Custom designs, hand crafted

I began playing with wood in my father's small shop. He never made furniture or other items in wood, but he had acquired a variety of tools for the seemingly endless additions to our Carmel Valley, adobe ranch house. In later years, I borrowed his old table saw and began crafting things I needed: a mahogany navigation table for my wooded (of course) motorsailer, a couch for a pregnant wife, side tables, a captain's bed for my young son, and even a wooden briefcase for my then new career as a technology writer/editor. Over time, I built my own extensive collection of woodworking tools and set up small shops in garages and sheds, as I moved from place to place.


In 2005, my father passed away. My distraught mother asked that I pick out an urn from those offered at the mortuary. I did so, but the choices all seemed outrageously expensive and dull for a man who was a highly regarded photographer and gardener.

Retiring to my small garage-turned-woodshop, I used thin oak panels for the box and shaped a chunk of surplus plum wood for the top. It has now become the official family urn. (My father's ashes were eventually scattered off the Monterey coast.)
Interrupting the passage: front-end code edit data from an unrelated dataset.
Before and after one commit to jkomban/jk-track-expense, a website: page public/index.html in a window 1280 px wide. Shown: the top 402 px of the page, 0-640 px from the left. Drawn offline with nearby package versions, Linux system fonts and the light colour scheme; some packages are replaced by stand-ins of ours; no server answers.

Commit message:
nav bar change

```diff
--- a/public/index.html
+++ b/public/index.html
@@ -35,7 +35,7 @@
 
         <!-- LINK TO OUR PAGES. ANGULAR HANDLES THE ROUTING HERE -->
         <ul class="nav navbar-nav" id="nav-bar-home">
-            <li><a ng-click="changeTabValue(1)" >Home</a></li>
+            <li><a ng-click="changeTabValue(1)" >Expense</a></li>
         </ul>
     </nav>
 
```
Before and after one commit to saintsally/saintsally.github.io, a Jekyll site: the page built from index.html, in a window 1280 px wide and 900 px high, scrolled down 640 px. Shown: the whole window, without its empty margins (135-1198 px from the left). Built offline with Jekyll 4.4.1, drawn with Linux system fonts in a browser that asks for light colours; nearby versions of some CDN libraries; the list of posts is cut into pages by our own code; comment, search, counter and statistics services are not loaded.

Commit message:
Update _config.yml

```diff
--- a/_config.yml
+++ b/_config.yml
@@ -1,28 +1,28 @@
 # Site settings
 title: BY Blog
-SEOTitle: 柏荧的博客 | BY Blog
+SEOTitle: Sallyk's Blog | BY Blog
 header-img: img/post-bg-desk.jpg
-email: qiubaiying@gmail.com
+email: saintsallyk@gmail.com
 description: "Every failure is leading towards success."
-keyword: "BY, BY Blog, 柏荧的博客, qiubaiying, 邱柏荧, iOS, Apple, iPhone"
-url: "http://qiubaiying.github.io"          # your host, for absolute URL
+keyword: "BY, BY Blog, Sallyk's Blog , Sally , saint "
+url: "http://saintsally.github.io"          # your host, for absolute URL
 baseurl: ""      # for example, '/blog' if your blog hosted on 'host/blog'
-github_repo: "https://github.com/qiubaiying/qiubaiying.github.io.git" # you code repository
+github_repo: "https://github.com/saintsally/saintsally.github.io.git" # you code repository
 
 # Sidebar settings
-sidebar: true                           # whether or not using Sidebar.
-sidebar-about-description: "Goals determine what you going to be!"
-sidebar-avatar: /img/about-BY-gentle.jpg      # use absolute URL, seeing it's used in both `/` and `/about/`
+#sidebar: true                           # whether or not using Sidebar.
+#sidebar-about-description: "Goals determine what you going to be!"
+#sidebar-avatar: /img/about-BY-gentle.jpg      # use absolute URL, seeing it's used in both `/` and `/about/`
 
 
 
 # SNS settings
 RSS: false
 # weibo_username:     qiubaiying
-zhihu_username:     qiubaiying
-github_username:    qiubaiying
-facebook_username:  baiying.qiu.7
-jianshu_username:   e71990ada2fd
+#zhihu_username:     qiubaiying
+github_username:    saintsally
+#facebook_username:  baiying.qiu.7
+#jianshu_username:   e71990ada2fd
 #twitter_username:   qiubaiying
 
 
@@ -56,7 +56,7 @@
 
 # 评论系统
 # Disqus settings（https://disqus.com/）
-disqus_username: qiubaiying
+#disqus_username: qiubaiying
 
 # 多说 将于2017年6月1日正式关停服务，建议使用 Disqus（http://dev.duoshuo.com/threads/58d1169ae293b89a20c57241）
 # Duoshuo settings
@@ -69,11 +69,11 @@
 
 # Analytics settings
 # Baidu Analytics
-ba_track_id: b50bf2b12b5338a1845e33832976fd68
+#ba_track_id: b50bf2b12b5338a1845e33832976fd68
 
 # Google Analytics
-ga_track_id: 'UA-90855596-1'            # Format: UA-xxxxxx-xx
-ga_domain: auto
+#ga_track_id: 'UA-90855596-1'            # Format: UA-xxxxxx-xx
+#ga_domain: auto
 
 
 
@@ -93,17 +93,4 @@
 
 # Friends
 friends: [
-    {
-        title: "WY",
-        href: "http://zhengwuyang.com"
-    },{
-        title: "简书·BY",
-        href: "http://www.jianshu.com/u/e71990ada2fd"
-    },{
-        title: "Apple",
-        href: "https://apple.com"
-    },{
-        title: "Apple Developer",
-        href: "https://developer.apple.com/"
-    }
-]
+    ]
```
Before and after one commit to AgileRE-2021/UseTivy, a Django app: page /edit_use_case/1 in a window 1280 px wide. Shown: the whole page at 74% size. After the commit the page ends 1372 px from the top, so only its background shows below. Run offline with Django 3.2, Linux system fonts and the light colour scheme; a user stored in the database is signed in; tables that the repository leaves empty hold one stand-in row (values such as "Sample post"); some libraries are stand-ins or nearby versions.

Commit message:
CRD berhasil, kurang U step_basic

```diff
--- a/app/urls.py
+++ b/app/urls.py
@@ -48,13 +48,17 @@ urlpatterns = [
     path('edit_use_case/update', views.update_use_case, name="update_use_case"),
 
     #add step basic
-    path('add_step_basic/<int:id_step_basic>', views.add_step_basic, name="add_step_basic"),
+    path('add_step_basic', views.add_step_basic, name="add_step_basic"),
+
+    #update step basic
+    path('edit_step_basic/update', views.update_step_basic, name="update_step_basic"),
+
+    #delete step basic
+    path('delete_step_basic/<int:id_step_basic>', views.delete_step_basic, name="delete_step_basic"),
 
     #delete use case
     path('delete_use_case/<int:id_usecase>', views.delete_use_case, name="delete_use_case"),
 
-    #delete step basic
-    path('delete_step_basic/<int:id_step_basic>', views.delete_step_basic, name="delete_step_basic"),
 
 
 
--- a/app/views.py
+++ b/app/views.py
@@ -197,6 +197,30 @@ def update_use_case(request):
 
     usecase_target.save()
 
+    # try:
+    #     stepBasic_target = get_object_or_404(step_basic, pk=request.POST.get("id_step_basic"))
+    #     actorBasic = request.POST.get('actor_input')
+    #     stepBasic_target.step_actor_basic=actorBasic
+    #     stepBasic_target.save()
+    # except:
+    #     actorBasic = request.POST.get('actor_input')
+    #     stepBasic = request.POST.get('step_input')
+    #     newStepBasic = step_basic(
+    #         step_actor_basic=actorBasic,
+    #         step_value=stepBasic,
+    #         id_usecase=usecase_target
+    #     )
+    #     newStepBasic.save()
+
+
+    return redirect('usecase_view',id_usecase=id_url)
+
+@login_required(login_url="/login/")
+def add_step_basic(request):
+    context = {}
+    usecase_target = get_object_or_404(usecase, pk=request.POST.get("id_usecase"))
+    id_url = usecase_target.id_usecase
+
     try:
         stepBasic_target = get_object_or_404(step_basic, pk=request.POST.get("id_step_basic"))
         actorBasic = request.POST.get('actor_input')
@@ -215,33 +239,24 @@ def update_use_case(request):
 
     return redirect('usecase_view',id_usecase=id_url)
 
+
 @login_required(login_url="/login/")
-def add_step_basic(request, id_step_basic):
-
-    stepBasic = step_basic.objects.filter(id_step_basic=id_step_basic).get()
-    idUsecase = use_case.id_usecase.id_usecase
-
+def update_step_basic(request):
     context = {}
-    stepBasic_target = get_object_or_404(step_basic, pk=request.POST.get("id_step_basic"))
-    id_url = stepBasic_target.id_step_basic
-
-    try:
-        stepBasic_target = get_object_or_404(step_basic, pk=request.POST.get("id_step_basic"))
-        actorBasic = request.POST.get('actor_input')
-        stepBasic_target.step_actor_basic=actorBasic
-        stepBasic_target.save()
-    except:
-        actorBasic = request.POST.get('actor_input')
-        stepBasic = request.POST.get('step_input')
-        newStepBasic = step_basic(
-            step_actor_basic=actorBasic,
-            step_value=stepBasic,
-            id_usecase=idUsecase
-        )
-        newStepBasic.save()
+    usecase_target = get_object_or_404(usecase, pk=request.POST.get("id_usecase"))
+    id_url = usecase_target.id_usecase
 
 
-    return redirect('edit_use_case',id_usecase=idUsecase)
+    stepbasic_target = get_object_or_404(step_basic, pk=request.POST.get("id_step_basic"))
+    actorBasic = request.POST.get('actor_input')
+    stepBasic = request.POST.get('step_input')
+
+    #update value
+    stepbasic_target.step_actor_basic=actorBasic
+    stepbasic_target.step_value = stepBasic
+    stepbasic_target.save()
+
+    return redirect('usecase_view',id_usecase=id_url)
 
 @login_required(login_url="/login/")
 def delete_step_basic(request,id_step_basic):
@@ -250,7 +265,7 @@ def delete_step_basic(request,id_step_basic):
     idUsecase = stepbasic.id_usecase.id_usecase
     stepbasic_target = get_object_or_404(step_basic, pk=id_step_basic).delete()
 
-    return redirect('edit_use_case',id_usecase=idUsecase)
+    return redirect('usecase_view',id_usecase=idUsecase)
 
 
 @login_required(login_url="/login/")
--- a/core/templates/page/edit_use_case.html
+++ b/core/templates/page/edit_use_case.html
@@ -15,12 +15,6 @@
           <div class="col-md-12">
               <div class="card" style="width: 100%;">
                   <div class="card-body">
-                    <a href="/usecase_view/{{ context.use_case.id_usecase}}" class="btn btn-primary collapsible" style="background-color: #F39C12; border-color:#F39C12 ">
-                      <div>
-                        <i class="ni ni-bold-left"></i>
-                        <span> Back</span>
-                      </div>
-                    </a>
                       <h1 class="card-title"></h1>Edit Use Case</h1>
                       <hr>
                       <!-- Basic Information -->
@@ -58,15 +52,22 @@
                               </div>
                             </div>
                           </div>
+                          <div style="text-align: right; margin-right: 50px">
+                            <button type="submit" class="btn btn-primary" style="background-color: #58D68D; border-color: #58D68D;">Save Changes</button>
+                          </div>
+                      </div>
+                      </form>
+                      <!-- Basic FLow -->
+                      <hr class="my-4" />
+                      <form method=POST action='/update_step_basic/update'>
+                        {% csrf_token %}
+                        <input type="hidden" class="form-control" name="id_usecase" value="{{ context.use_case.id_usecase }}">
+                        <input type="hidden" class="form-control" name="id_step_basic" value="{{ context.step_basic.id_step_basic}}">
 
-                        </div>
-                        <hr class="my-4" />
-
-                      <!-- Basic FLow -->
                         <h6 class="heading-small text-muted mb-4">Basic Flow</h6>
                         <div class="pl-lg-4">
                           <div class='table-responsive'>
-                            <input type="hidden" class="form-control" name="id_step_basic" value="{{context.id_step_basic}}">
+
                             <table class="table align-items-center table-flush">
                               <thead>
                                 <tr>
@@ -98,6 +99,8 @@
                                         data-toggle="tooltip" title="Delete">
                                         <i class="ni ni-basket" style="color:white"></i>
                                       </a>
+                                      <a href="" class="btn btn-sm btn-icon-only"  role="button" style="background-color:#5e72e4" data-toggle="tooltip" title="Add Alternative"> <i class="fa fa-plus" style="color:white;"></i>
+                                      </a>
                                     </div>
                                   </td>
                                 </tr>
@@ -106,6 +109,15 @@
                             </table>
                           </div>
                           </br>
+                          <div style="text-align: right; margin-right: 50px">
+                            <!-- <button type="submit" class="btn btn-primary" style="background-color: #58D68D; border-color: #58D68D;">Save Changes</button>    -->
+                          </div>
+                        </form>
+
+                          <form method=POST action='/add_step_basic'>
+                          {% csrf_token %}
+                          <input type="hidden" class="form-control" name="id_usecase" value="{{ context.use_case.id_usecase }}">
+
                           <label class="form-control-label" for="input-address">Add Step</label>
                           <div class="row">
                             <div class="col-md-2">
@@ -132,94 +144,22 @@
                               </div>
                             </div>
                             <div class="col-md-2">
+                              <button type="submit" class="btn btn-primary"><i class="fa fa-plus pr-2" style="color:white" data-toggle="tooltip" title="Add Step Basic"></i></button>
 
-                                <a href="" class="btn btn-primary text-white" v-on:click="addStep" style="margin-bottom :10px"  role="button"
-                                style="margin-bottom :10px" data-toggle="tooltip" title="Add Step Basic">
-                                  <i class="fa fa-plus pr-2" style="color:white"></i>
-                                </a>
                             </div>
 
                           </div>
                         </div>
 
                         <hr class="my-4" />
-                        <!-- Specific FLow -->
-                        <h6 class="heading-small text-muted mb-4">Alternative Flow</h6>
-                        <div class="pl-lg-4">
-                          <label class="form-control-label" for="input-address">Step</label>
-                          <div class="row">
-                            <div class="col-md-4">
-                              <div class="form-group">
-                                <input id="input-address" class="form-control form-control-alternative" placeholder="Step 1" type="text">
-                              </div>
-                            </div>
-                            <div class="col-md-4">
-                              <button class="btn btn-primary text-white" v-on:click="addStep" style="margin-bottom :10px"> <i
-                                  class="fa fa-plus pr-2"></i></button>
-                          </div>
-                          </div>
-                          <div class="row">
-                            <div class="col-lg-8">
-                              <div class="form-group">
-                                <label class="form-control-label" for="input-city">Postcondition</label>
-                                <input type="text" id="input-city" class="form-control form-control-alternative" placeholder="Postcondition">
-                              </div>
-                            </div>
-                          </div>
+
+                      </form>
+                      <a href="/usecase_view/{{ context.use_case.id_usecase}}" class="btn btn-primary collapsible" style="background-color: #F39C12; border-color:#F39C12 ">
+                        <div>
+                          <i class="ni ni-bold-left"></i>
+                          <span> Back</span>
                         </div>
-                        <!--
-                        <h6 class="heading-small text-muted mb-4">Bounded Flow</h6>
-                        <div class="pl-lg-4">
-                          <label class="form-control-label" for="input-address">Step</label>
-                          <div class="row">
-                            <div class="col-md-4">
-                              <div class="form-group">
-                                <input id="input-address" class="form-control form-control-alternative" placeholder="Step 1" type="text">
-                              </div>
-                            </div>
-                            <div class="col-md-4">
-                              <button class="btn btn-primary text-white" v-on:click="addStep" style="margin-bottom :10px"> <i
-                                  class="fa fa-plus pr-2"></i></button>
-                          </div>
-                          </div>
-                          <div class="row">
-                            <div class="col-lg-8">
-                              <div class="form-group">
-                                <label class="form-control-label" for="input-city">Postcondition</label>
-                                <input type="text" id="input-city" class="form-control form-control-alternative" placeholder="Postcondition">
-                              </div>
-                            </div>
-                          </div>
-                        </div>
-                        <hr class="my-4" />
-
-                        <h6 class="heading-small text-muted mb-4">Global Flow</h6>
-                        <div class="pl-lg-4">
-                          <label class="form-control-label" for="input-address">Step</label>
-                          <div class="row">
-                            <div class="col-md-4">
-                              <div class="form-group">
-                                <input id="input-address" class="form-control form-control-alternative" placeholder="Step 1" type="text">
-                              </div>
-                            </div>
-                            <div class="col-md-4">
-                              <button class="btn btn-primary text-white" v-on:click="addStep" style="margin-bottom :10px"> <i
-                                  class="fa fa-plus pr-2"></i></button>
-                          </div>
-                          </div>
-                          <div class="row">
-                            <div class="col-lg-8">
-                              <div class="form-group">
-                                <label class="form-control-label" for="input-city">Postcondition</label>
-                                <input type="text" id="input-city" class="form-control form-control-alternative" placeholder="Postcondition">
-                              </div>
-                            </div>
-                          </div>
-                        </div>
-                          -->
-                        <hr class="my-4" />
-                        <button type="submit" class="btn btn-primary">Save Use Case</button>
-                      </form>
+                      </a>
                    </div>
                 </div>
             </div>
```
I'm a huge fan of Mission-style furniture for its beauty, simplicity, and durability. But it's also expensive. Needing a coffee table to go with a purchased Mission-style couch, I worked this piece up in quarter-sawn oak. The finish is Watco oil, layers of shellac, and lots of wax.
In our old craftsman house, an ugly, free-standing firebox squatted in the corner of the family room. I replaced it with a functional storage cabinet/desk/bookshelf. The piece was built with almost no screws or nails; wooden biscuits and glue joined most of the parts.

A dresser made of a variety of woods. Originally, the drawers were installed in a tall captain's bed I made for my son. But as he got older, he wanted a standard bed.